• **What to do**: Whenever a line in the data below includes the string "lines", copy it out.

• **Data supplied**:
---+---
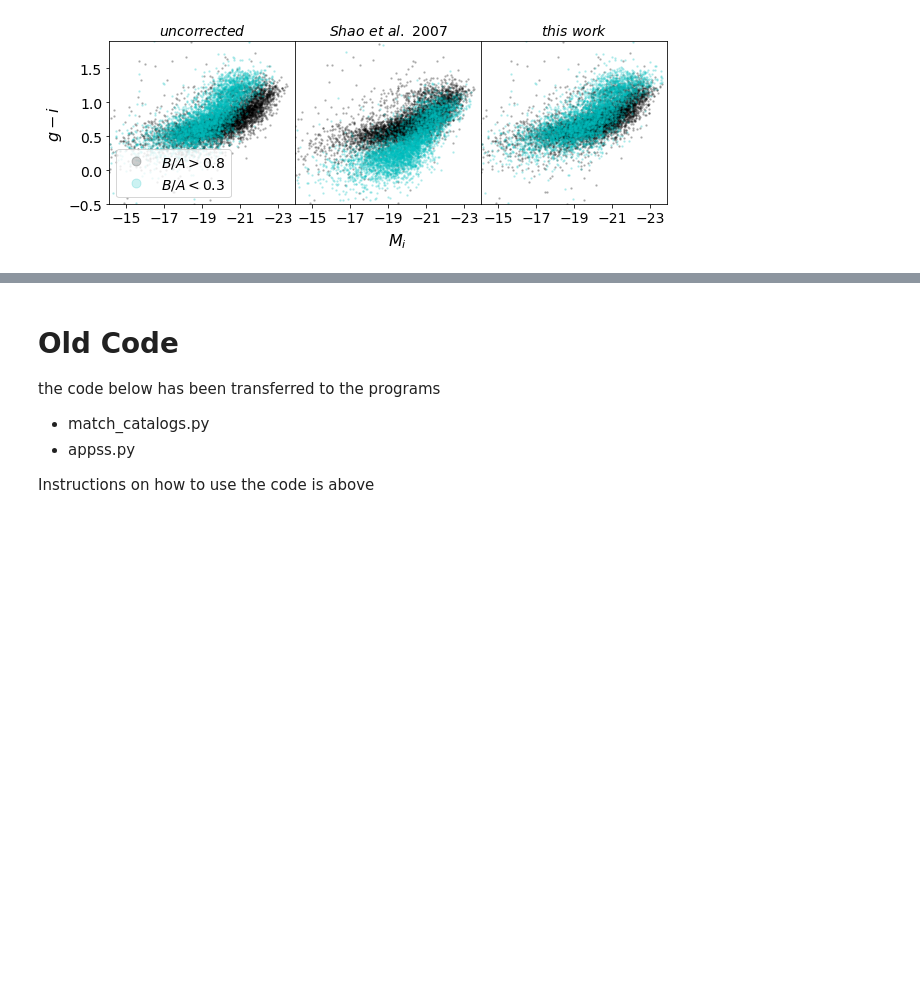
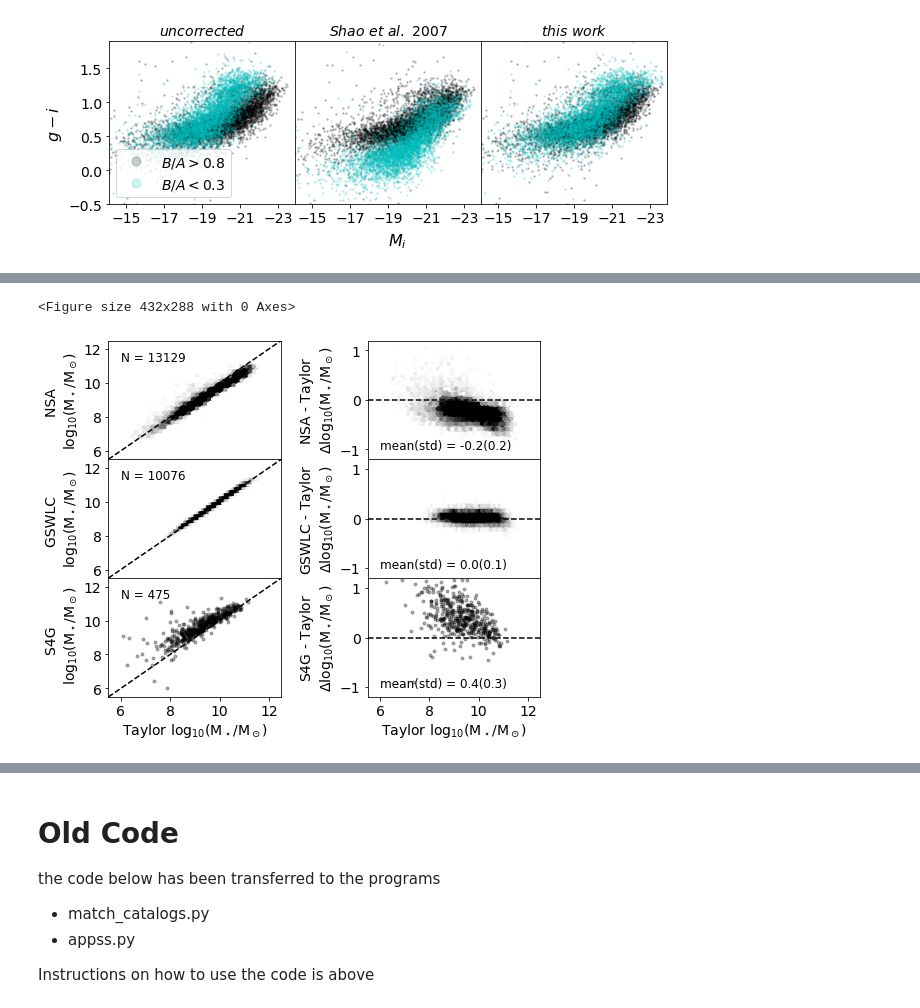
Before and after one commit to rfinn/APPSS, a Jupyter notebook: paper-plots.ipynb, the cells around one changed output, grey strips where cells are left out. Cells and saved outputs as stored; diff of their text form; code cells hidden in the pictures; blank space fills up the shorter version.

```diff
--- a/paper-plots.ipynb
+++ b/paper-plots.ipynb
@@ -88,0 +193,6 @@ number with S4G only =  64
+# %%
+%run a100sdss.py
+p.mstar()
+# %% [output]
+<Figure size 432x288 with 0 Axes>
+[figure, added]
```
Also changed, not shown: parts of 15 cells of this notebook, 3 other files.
---+---
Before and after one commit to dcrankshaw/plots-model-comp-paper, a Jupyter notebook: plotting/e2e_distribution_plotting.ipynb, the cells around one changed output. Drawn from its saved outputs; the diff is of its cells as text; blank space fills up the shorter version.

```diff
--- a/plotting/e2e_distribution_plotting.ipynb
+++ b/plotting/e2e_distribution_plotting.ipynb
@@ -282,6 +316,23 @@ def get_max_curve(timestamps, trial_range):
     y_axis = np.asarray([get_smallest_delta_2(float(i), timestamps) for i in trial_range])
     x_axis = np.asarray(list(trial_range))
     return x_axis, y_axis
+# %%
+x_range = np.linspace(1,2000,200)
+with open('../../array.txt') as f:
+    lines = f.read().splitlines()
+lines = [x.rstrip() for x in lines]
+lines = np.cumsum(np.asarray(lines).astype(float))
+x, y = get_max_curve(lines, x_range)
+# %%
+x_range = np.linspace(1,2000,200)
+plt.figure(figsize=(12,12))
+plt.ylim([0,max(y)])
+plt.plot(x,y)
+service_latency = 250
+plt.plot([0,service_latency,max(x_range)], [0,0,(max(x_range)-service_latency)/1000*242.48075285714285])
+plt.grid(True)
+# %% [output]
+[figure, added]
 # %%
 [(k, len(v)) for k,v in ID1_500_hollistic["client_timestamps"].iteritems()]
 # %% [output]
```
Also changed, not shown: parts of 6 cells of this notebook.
---+---
• **Result for this task**:
+    lines = f.read().splitlines()
+lines = [x.rstrip() for x in lines]
+lines = np.cumsum(np.asarray(lines).astype(float))
+x, y = get_max_curve(lines, x_range)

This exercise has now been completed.